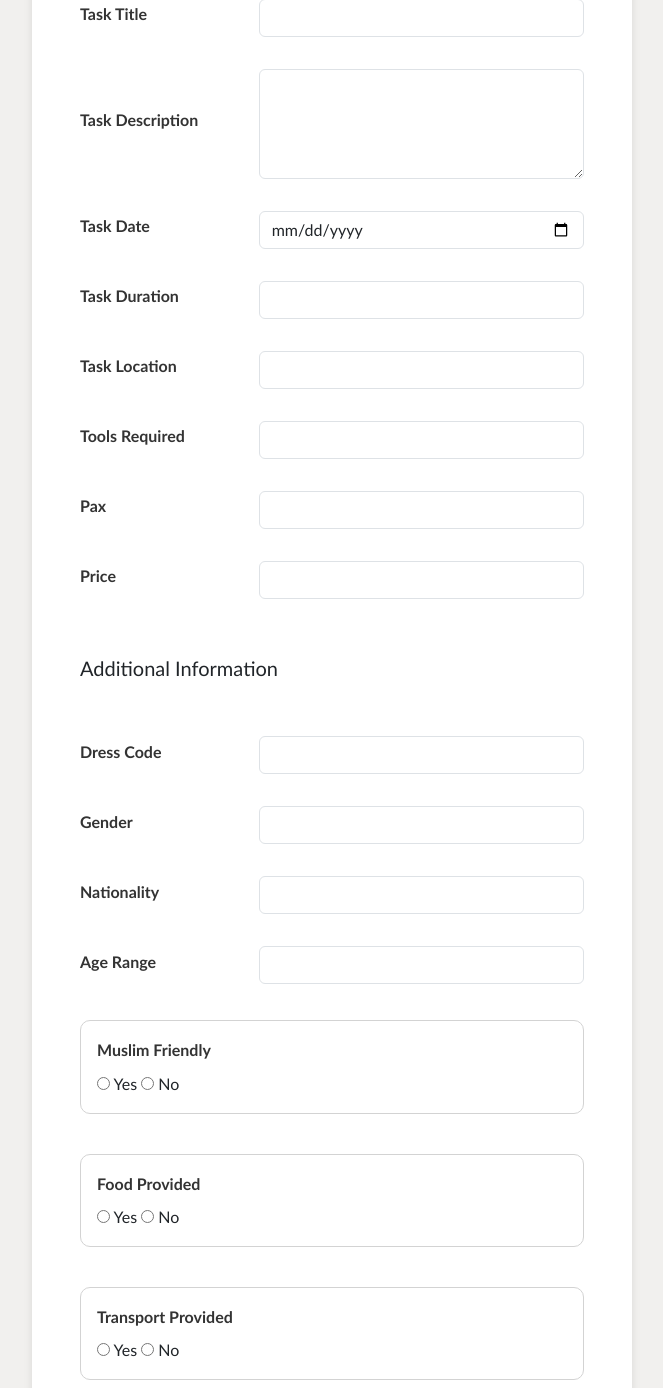
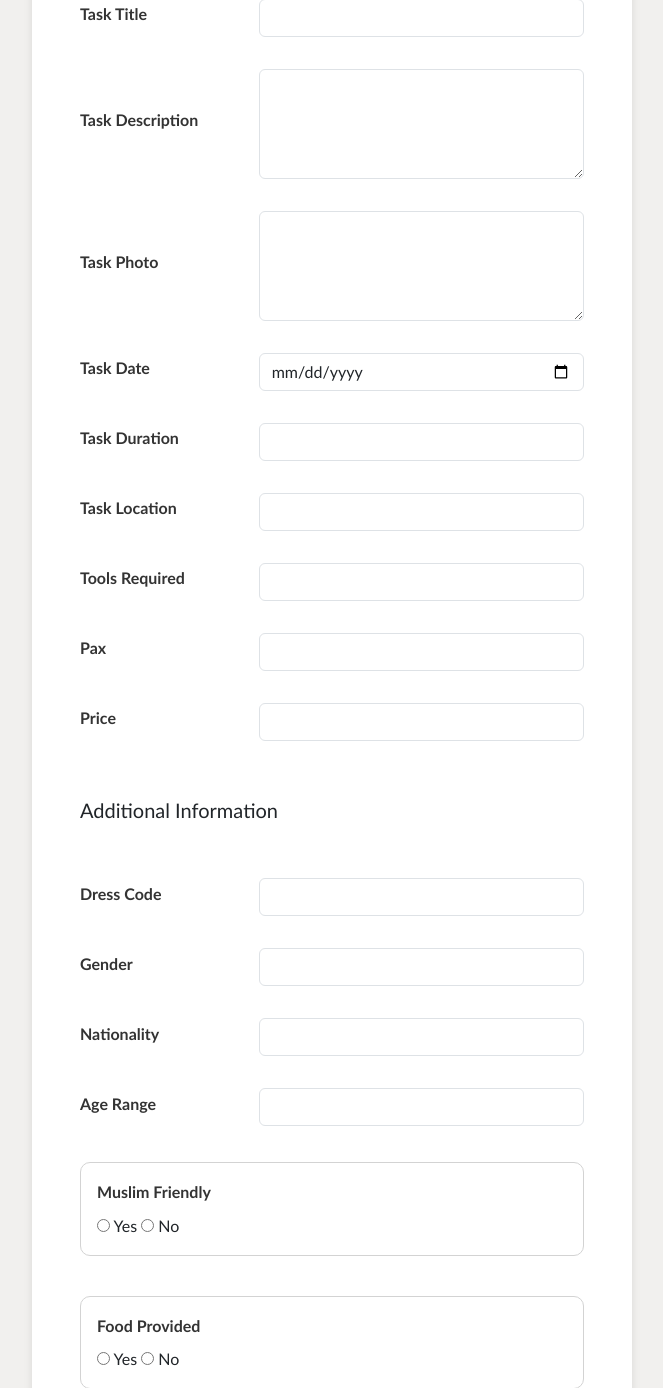
Before and after one commit to Gunslingahhh/JUMPA, a PHP site: page /php/createpost.php in a window 1280 px wide. Shown: the part 292-1680 px from the top of the page, without its empty margins (308-971 px from the left). Run offline with PHP 8.4, Linux system fonts and the light colour scheme; a user stored in the database is signed in.

Commit message:
Added photo input to task create

```diff
--- a/php/createpost.php
+++ b/php/createpost.php
@@ -41,6 +41,11 @@ if (!isset($_SESSION['user_id'])) {
                         <div class="form-row">
                             <label for="taskdescription" class="form-label">Task Description</label>
                             <textarea class="form-control" name="taskdescription" id="taskdescription" rows="4" required></textarea>
+                        </div>
+
+                        <div class="form-row">
+                            <label for="taskphoto" class="form-label">Task Photo</label>
+                            <textarea class="form-control" name="taskphoto" id="taskphoto" rows="4" required></textarea>
                         </div>
 
                         <div class="form-row">
```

┄┄┄┄┄┄┄┄┄┄

» **Task prompt**
Once the images are set aside, retype all of the material above exactly.

» **Answer section**
Before and after one commit to Gunslingahhh/JUMPA, a PHP site: page /php/createpost.php in a window 1280 px wide. Shown: the part 292-1680 px from the top of the page, without its empty margins (308-971 px from the left). Run offline with PHP 8.4, Linux system fonts and the light colour scheme; a user stored in the database is signed in.

Commit message:
Added photo input to task create

```diff
--- a/php/createpost.php
+++ b/php/createpost.php
@@ -41,6 +41,11 @@ if (!isset($_SESSION['user_id'])) {
                         <div class="form-row">
                             <label for="taskdescription" class="form-label">Task Description</label>
                             <textarea class="form-control" name="taskdescription" id="taskdescription" rows="4" required></textarea>
+                        </div>
+
+                        <div class="form-row">
+                            <label for="taskphoto" class="form-label">Task Photo</label>
+                            <textarea class="form-control" name="taskphoto" id="taskphoto" rows="4" required></textarea>
                         </div>
 
                         <div class="form-row">
```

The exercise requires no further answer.